When the individual reaches the maintenance phase, the individual has already learnt to abstain from drugs. Thus in this phase, CBT would help the individual to focus on changing his lifestyle, improving his relationships with family and friends, and coping with other psychological changes. Monitoring and care of the patient is often ignored in the maintenance phase as the patient has already attained abstinence when he reaches this stage. However McGovern et al (2005) suggested that dual diagnosis is a chronic disorder similar to other chronic medical conditions like hypertension etc.
Thus continuous monitoring and care of the patient should be especially continued during the maintenance phase in order to prevent relapse. Conclusion From the above discussion it can be seen that simultaneous occurrence of mental illnesses and substance use disorders in patients can have a significant adverse impact on their quality of life and lead to considerable utilization of resources and health care services. Thus treatment and prevention of relapse of substance use disorders among patients suffering from dual diagnosis is of prime importance.
A complex interaction between social, biological and clinical factors is responsible for development of relapse among these patients. Thus combinations of psychological, social, pharmacological, and clinical interventions incorporated in form of “integrated treatment approach” should be implemented. Since needs of each individual are different from one another, the therapy needs to be highly individualized. References Barrowclough, C. , Haddock, G. , Tarrier, N. , Lewis, S. W. , Moring, J. , O’Brien, R. et al. (2001).
Randomized controlled trial of motivational interviewing, cognitive behavior therapy, and family intervention for patients with comorbid schizophrenia and substance use disorders. American Journal of Psychiatry, 158, 1706 -1713. Bartels, S. J. , Drake, R. E. , & Wallach, M. A. (1995). Long-term course of substance abuse disorders among patients with severe mental illness. Psychiatric Services, 46, 248-251. Drake, R. E. , Mercer-McFadden, C. , Mueser, K. T. , McHugo, Q. J. , & Bond, Q. R. (1998). Review of integrated mental health and substance abuse treatment for patients with dual disorders.
Schizophrenia Bulletin, 24, 589–608. Drake, R. E. , Wallach, M. A. , & McGovern, M. P. (2005). Special Section on relapse prevention: Future directions in preventing relapse to substance abuse among clients with severe mental illnesses. Psychiatric Services, 56 (10), 1297 – 1302. Hu, H. M. , Kline, A. , Huang, F. Y. , & Ziedonis, D. M. (2006). Detection of co-occurring mental illness among adult patients in the New Jersey substance abuse treatment system.

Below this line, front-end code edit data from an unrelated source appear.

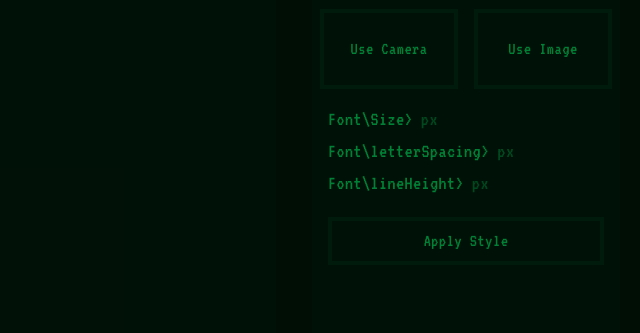
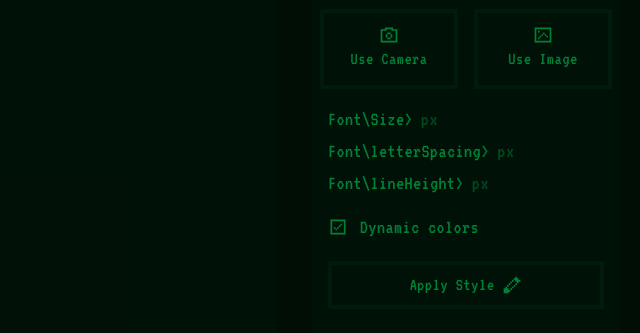
Before and after one commit to arachoxs/AsciiArt, a website with bundled scripts: page index.html in a window 1280 px wide. Shown: the part 87-420 px from the top of the page, without its empty margins (640-1280 px from the left). Built offline with nearby package versions, Linux system fonts and the light colour scheme.

Commit message:
adding icons and dynamicColor state

```diff
--- a/asciiService.mjs
+++ b/asciiService.mjs
@@ -12,6 +12,8 @@ let config = {
 let characterSize = calcSize();
 
 let intervalId;
+
+let useColors = true;
 
 function calcSize(){
     const characterDiv = document.createElement("span");
@@ -39,12 +41,18 @@ export function changeStyle(styles){
 
     for(const style in styles){
         if (styles[style]){
-            config[style]=parseInt(styles[style]).toFixed(2)
+            config[style]=parseInt(styles[style]).toFixed(2);
         }
     }
 
     characterSize = calcSize();
     whiteBoard(); //se recarga el tablero
+    return;
+}
+
+export function activateDynamicColors(value){
+    console.log(value);
+    useColors=value;
     return;
 }
 
@@ -133,7 +141,7 @@ export function asciiGenerator(stream) {
                     g.toString(16).padStart(2, "0") +
                     b.toString(16).padStart(2, "0");
 
-                ascii += `<span style="color:${hex}">${chars[index]}</span>`;
+                ascii += `<span style="color:${useColors?hex:"white"}">${chars[index]}</span>`;
             }
             ascii += "\n";
         }
--- a/index.html
+++ b/index.html
@@ -31,11 +31,13 @@
 
             <section class="flex flex-col mt-3 w-full flex-1">
                 <div class="flex justify-around w-full flex-wrap mt-0 px-2 gap-4">
-                    <button id="camera-trigger" class="flex-1 h-20 justify-center items-center border-4 cursor-pointer border-green-950/30">
+                    <button id="camera-trigger" class="flex-1 flex flex-col h-20 justify-center items-center border-4 cursor-pointer border-green-950/30">
+                        <svg fill="none" class="w-5" xmlns="http://www.w3.org/2000/svg" viewBox="0 0 24 24"> <path d="M9 3H7v2H2v16h20V5h-5V3H9zm8 4h3v12H4V7h5V5h6v2h2zm-7 2h4v2h-4V9zm4 6h-4v2h4v-2h2v-4h-2v4zm-6-4h2v4H8v-4z" fill="currentColor"/> </svg>
                         <p class="text-lg">Use Camera</p>
                     </button>
 
-                    <button id="media-trigger" class="flex-1 h-20 justify-center items-center border-4 cursor-pointer border-green-950/30">
+                    <button id="media-trigger" class="flex-1 h-20 flex flex-col justify-center items-center border-4 cursor-pointer border-green-950/30">
+                        <svg fill="none" class="w-5" xmlns="http://www.w3.org/2000/svg" viewBox="0 0 24 24"> <path d="M4 3H2v18h20V3H4zm16 2v14H4V5h16zm-6 4h-2v2h-2v2H8v2H6v2h2v-2h2v-2h2v-2h2v2h2v2h2v-2h-2v-2h-2V9zM8 7H6v2h2V7z" fill="currentColor"/> </svg>
                         <p class="text-lg">Use Image</p>
                     </button>
                 </div>
@@ -54,8 +56,16 @@
                         <input class="w-full " name="lineHeight" min="1" type="number" id="line-height-input" class="w-full" placeholder="px"/>
                     </div>
 
-                    <button type="submit" class="flex mt-4 h-12 justify-center items-center border-4 cursor-pointer border-green-950/30">
+                    <label class="flex justify-start mt-3 gap-3 w-fit items-center">
+                        <input type="checkbox"  checked class="hidden peer" name="dynamicColors" id="dynamic-colors-input"/>
+                        <svg fill="none" class="w-5 block peer-checked:hidden" xmlns="http://www.w3.org/2000/svg" viewBox="0 0 24 24"> <path d="M3 3h18v18H3V3zm16 16V5H5v14h14z" fill="currentColor"/> </svg>
+                        <svg fill="none" class="w-5 hidden peer-checked:block" xmlns="http://www.w3.org/2000/svg" viewBox="0 0 24 24"> <path d="M5 3H3v18h18V3H5zm0 2h14v14H5V5zm4 7H7v2h2v2h2v-2h2v-2h2v-2h2V8h-2v2h-2v2h-2v2H9v-2z" fill="currentColor"/> </svg>
+                        <p>Dynamic colors</p>
+                    </label>
+
+                    <button type="submit" class="flex mt-4 h-12 gap-2 justify-center items-center border-4 cursor-pointer border-green-950/30">
                         <p class="text-lg">Apply Style</p>
+                        <svg fill="none" class="w-5" xmlns="http://www.w3.org/2000/svg" viewBox="0 0 24 24"> <path d="M18 2h-2v2h-2v2h-2v2h-2v2H8v2H6v2H4v2H2v6h6v-2h2v-2h2v-2h2v-2h2v-2h2v-2h2V8h2V6h-2V4h-2V2zm0 8h-2v2h-2v2h-2v2h-2v2H8v-2H6v-2h2v-2h2v-2h2V8h2V6h2v2h2v2zM6 16H4v4h4v-2H6v-2z" fill="currentColor"/> </svg>
                     </button>
                 </form>
             </section>
--- a/script.js
+++ b/script.js
@@ -1,4 +1,4 @@
-import { asciiGenerator , cleanBoard , changeStyle} from "./asciiService.mjs";
+import { asciiGenerator , cleanBoard , changeStyle, activateDynamicColors} from "./asciiService.mjs";
 
 const MEDIAW = 1280;
 const MEDIAH = 720;
@@ -11,7 +11,7 @@ cameraButton.addEventListener("click",()=>{
     if(!useCamera){
         cameraActivate();
         useCamera=true;
-        cameraButton.getElementsByTagName("p")[0].textContent="Desactivar Camara";
+        cameraButton.getElementsByTagName("p")[0].textContent="deactivate Camera";
     }else{
         cameraDesactivate();
         cleanBoard();
@@ -28,6 +28,8 @@ styleForm.addEventListener("submit",(e)=>{
     e.preventDefault();
 
     var formData = new FormData(styleForm);
+    console.log(Object.fromEntries(formData));
+    activateDynamicColors(document.getElementById("dynamic-colors-input").checked);
     changeStyle(Object.fromEntries(formData))
 })
 
--- a/styles.css
+++ b/styles.css
@@ -5,6 +5,11 @@ main{
     box-sizing: border-box;
 }
 
+svg {
+    image-rendering: pixelated;
+    image-rendering: crisp-edges;
+}
+
 main *{
     box-sizing: border-box;
 }
```
Also changed, not shown: output.css.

American Journal Public Health, 96, 1785–1793. McGovern, M. P. , Wrisley B. R. , Drake, R. E. (2005). Relapse of substance use disorder and its prevention among persons with co-occurring disorders. Psychiatric Services, 56, 1270–1273. Rollins, A. L. , O’Neill, S. J. , Davis, K. E. , Devitt, T. S. (2005). Substance abuse relapse and factors associated with relapse in an inner-city sample of patients with dual diagnoses. Psychiatric Services, 56, 1274–1281. Swartz, M. S. , Swanson, J. W. , Hiday, V. A. , Borum, R. , Wagner, H. R. , & Burns, B. J. (1998). Violence and severe mental illness: The effects of substance abuse and non-adherence to medication. American Journal of Psychiatry, 155 (2), 226-31.